Edmund White with BGSQD owners Donnie Jochum and Greg Newton. All photos by Lee Brozgol.
“I wanted to call this book ‘Paris Gossip,’ but my editor won’t let me,” Edmund White explains, smiling at a packed house before reading an exclusive preview of his soon to be published Paris memoirs. The renowned author, world traveler and one of the first to write about gay culture candidly and for a mainstream audience, White chose the perfect Lower East Side venue to launch his latest work. BGSQD (The Bureau of General Services Queer Division) is a pop-up bookstore, gallery and event space hosted by Strange Loop Gallery at 27 Orchard Street.
70 Hester Street.

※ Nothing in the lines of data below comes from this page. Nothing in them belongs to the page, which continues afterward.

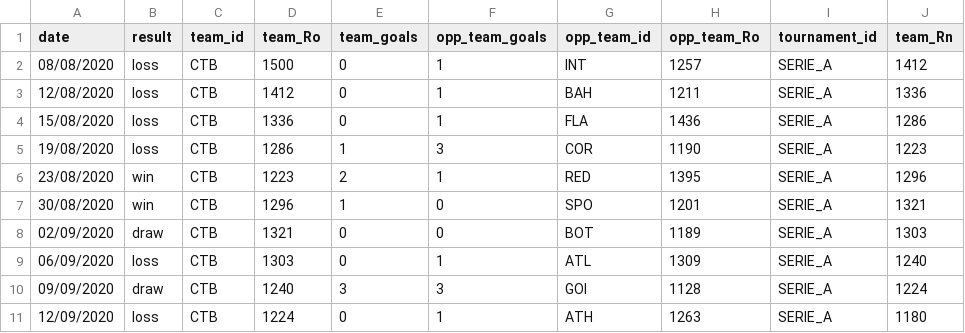
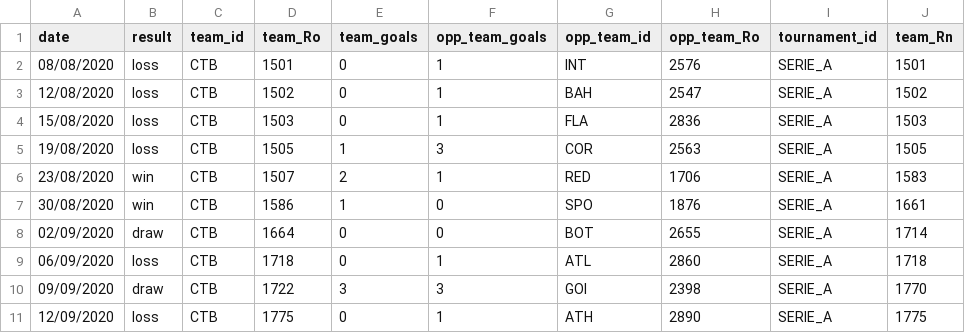
Before and after one commit to gaholanda/elo-rating-brasil, a CSV file: admin/database/ratings/teams/CTB.csv, drawn as a sheet; only a part is shown; the diff covers the shown part only.

```diff
--- a/admin/database/ratings/teams/CTB.csv
+++ b/admin/database/ratings/teams/CTB.csv
@@ -1,11 +1,11 @@
 date;result;team_id;team_Ro;team_goals;opp_team_goals;opp_team_id;opp_team_Ro;tournament_id;team_Rn
-08/08/2020;loss;CTB;1500;0;1;INT;1257;SERIE_A;1412
-12/08/2020;loss;CTB;1412;0;1;BAH;1211;SERIE_A;1336
-15/08/2020;loss;CTB;1336;0;1;FLA;1436;SERIE_A;1286
-19/08/2020;loss;CTB;1286;1;3;COR;1190;SERIE_A;1223
-23/08/2020;win;CTB;1223;2;1;RED;1395;SERIE_A;1296
-30/08/2020;win;CTB;1296;1;0;SPO;1201;SERIE_A;1321
-02/09/2020;draw;CTB;1321;0;0;BOT;1189;SERIE_A;1303
-06/09/2020;loss;CTB;1303;0;1;ATL;1309;SERIE_A;1240
-09/09/2020;draw;CTB;1240;3;3;GOI;1128;SERIE_A;1224
-12/09/2020;loss;CTB;1224;0;1;ATH;1263;SERIE_A;1180
+08/08/2020;loss;CTB;1501;0;1;INT;2576;SERIE_A;1501
+12/08/2020;loss;CTB;1502;0;1;BAH;2547;SERIE_A;1502
+15/08/2020;loss;CTB;1503;0;1;FLA;2836;SERIE_A;1503
+19/08/2020;loss;CTB;1505;1;3;COR;2563;SERIE_A;1505
+23/08/2020;win;CTB;1507;2;1;RED;1706;SERIE_A;1583
+30/08/2020;win;CTB;1586;1;0;SPO;1876;SERIE_A;1661
+02/09/2020;draw;CTB;1664;0;0;BOT;2655;SERIE_A;1714
+06/09/2020;loss;CTB;1718;0;1;ATL;2860;SERIE_A;1718
+09/09/2020;draw;CTB;1722;3;3;GOI;2398;SERIE_A;1770
+12/09/2020;loss;CTB;1775;0;1;ATH;2890;SERIE_A;1775
```
Also changed, not shown: 84 edited cells elsewhere in this file, admin/database/ratings/ratings.csv, admin/database/ratings/teams/AVA.csv, 42 other files.
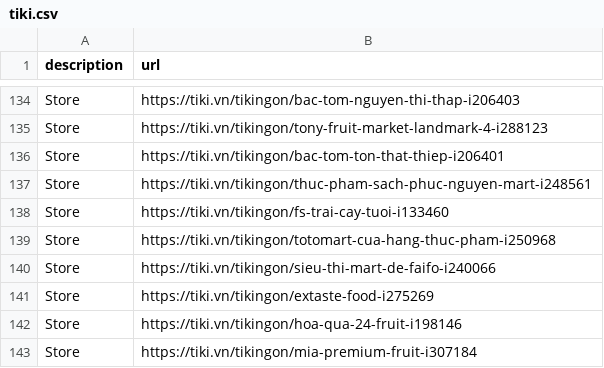
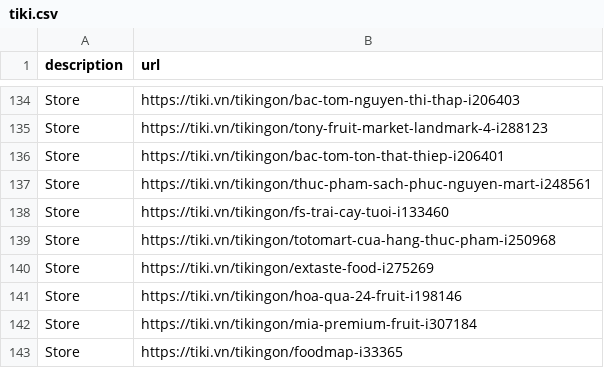
Before and after one commit to meodaiduoi/mininet-lab-tools, a CSV file: pcapcapture/pcapcapture/scenario/common-res/tiki.csv, drawn as a sheet; only a part is shown, gaps mark what is left out; the shorter side is filled out with more unchanged rows.

```diff
--- a/pcapcapture/pcapcapture/scenario/common-res/tiki.csv
+++ b/pcapcapture/pcapcapture/scenario/common-res/tiki.csv
@@ -139,3 +139,2 @@ Store,https://tiki.vn/tikingon/fs-trai-cay-tuoi-i133460
 Store,https://tiki.vn/tikingon/totomart-cua-hang-thuc-pham-i250968
-Store,https://tiki.vn/tikingon/sieu-thi-mart-de-faifo-i240066
 Store,https://tiki.vn/tikingon/extaste-food-i275269
```
Also changed, not shown: 2 other files.
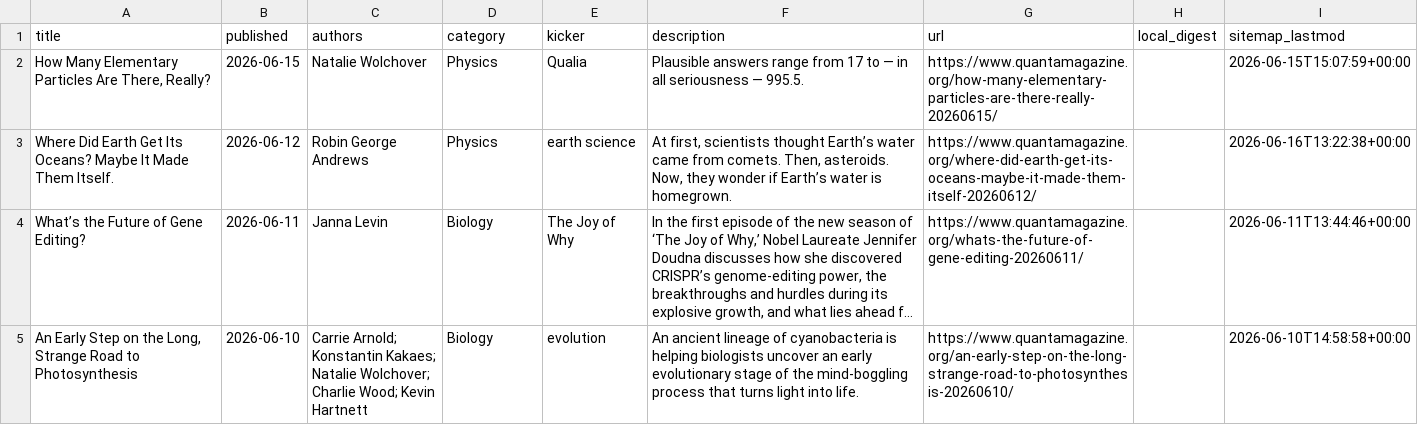
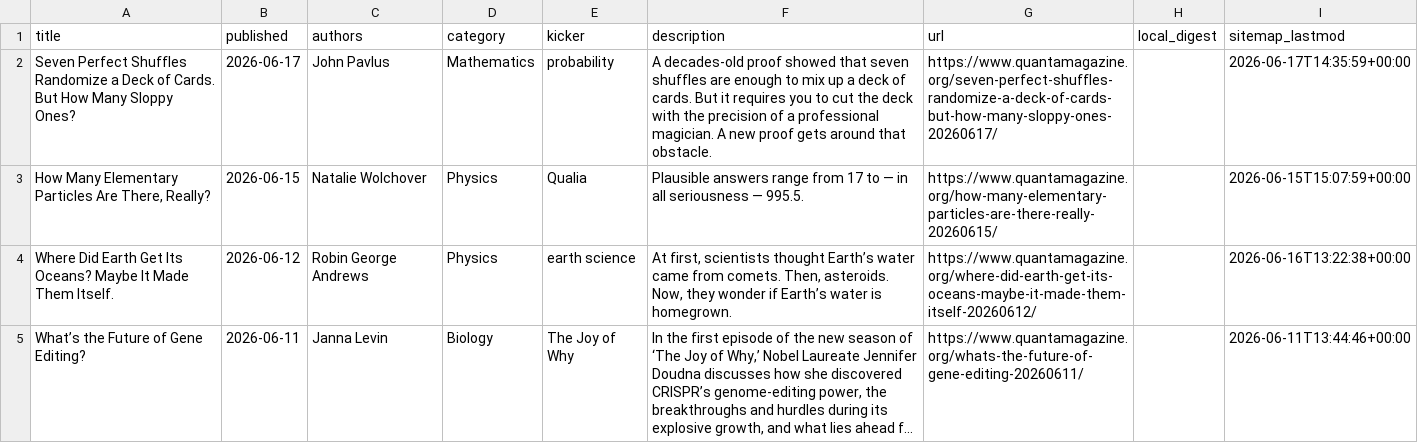
Before and after one commit to wujlin/Research_Collector, a CSV file: data/quanta/quanta_articles.csv, drawn as a sheet; only a part is shown; the shorter side is filled out with more unchanged rows; long unchanged cells end in ….

Commit message:
Update Quanta metadata index

```diff
--- a/data/quanta/quanta_articles.csv
+++ b/data/quanta/quanta_articles.csv
@@ -1,2 +1,3 @@
 title,published,authors,category,kicker,description,url,local_digest,sitemap_lastmod
+Seven Perfect Shuffles Randomize a Deck of Cards. But How Many Sloppy Ones?,2026-06-17,John Pavlus,Mathematics,probability,A decades-old proof showed that seven shuffles are enough to mix up a deck of cards. But it requires you to cut the deck with the precision of a professional magician. A new proof gets around that obstacle.,https://www.quantamagazine.org/seven-perfect-shuffles-randomize-a-deck-of-cards-but-how-many-sloppy-ones-20260617/,,2026-06-17T14:35:59+00:00
 "How Many Elementary Particles Are There, Really?",2026-06-15,Natalie Wolchover,Physics,Qualia,Plausible answers range from 17 to — in all seriousness — 995.5.,https://www.quantamagazine.org/how-many-elementary-particles-are-there-really-20260615/,,2026-06-15T15:07:59+00:00
```
Also changed, not shown: 4 other files.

Every old building on the Lower East Side has a few stories to tell. 70 Hester Street has more than most. It was built in 1860 as the original synagogue of the First Roumanian-American Congregation. For the past 45 years, it’s been the home (although in recent years not the primary residence) and studio of artists Thomas Nozkowski and Joyce Robins. Now, the New York Times reports, the building has been sold and its occupants have been given eviction orders.
Allen and Delancey streets. Photo by Bahram Foroughi.
Mostly cloudy today with a high of 36. We might see some flurries around the time the ball drops at midnight. Happy New Year!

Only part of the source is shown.